How Robotic Vacuums Work

Roomba Cleaning

According to iRobot, more than half of Roomba owners name their little vacuuming buddy. Electrolux, the maker of the high-end Tribolite robotic vacuum, reports that it receives letters and pictures from families that own its product. Still, most people don't buy a robotic vacuum because they're looking for a low-maintenance pet. They buy it because their floors get dirty.

Roomba Red has a three-part cleaning system:


If you remove the agitator assembly, you can see two dirt sensors:

  • The spinning side brush sticks out past the Roomba shell to reach spots the underside can't access. It spins along walls to kick up dirt and direct it into the vacuum area. The brush on the opposite side of the Roomba directs any wayward dirt back under the unit to be sucked up.
  • The agitator on the underside of the Roomba consists of two counter-rotating brushes that grab dirt and other debris and deposit it directly in the dirt bin.
  • The vacuum sucks up dirt and dust as Roomba moves along the floor.

You typically need to empty the dirt bin at least once for each room the Roomba vacuums, and possibly two or three times depending on how dirty your floors are. Roomba doesn't know when the bin is full -- it just keeps going. There's a filter you'll need to replace when it gets too clogged, but there's no vacuum bag -- you just dump the bin and put it back in the unit.

As far as cleaning power goes, the iRobot Web site states that Roomba has "as much suction as a standard upright," although it offers no specifications. When HowStuffWorks tried out the Roomba Red, we found that it cleans quite well on hardwoods and linoleum, and it picks up a good amount of the dirt and pet hair on low- and medium-pile carpet. According to iRobot, Roomba is not intended for deep-pile carpet.
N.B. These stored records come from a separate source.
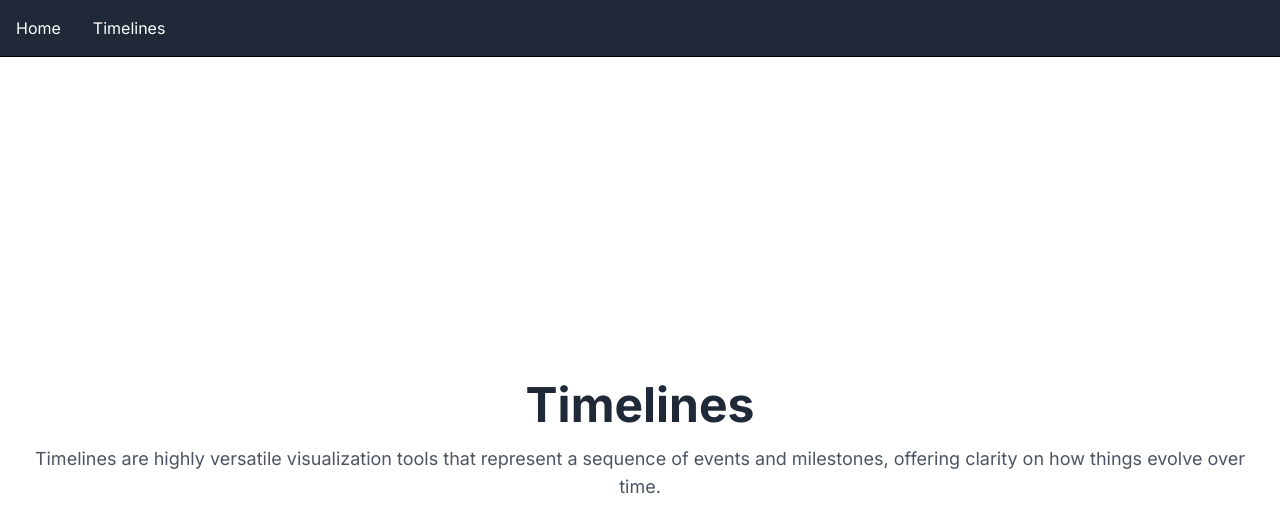
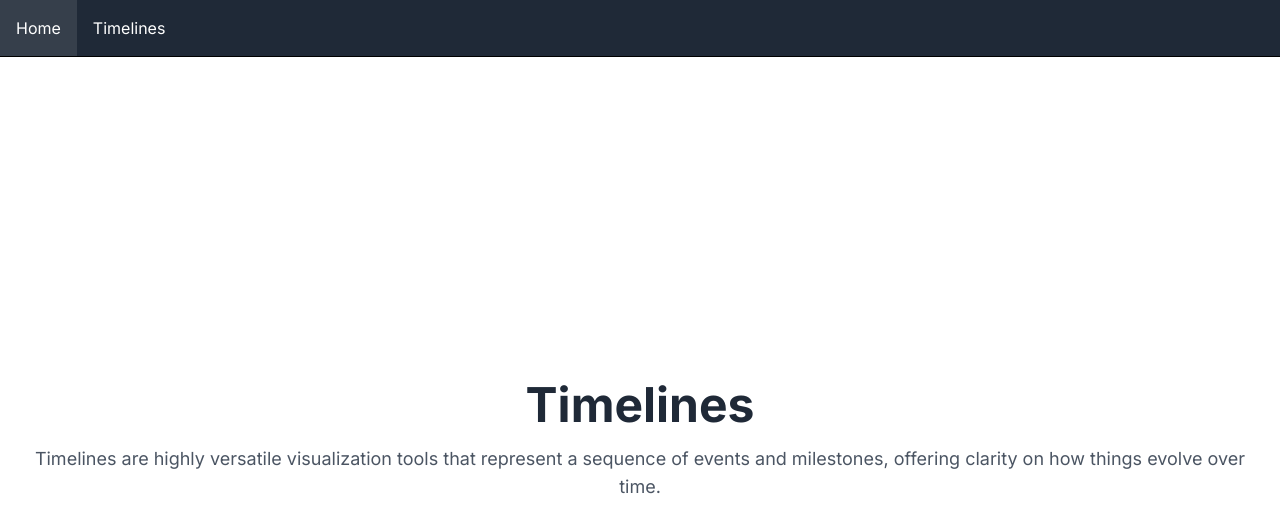
Before and after one commit to PJurke/timelines, a Next.js app: page / in a window 1280 px wide. Shown: the top 532 px of the page. Built offline with nearby package versions, Linux system fonts and the light colour scheme.

Commit message:
hover style

```diff
--- a/app/components/top-level-menu/TopLevelMenuLink.tsx
+++ b/app/components/top-level-menu/TopLevelMenuLink.tsx
@@ -16,7 +16,7 @@ interface ButtonProps {
 const TopLevelMenuLink = ({ title, href, onClick }: ButtonProps) => {
     return (
 
-        <Link className="block p-4" href={href} onClick={onClick}>{title}</Link>
+        <Link className="block p-4 hover:bg-white/10" href={href} onClick={onClick}>{title}</Link>
 
     );
 };
```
Now, when you're pushing a vacuum through your home, you make decisions. If you see that an area is especially dirty, you spend more time there. When you pass from the linoleum of the kitchen to the carpet in the dining room, you turn a knob on the vacuum so it can achieve its optimum efficiency on the type of floor its cleaning. As a robot, Roomba should be able to at least partially replicate a human's ability to clean effectively.

In order to figure out which areas need extra cleaning, Roomba Red has two dirt sensors located immediately above the agitator brush. These dirt sensors are acoustic impact sensors. When the agitator kicks up a large amount of dirt, the dirt causes more vibration when it hits the metal plates of the sensors. The sensors detect that increase and tell Roomba to go over the area again. To make the transition between floor types, Roomba's cleaning deck (which houses the agitator setup) automatically adjusts its height when it senses a half-inch (1.3-cm) rise in the floor surface.

One thing Roomba can do that a human and an upright vacuum can't is get completely under furniture. Because Roomba Red is only about 3.5 inches (9 cm) tall, it can easily get under most coffee tables, night stands, beds and some couches. The ability to clean under furniture is arguably one of the biggest draws of the robotic vacuum.

The Roomba Red is a handy device, but it's only one example of a vacuuming robot. In the next section, we'll check out some of the other robotic vacuums available today.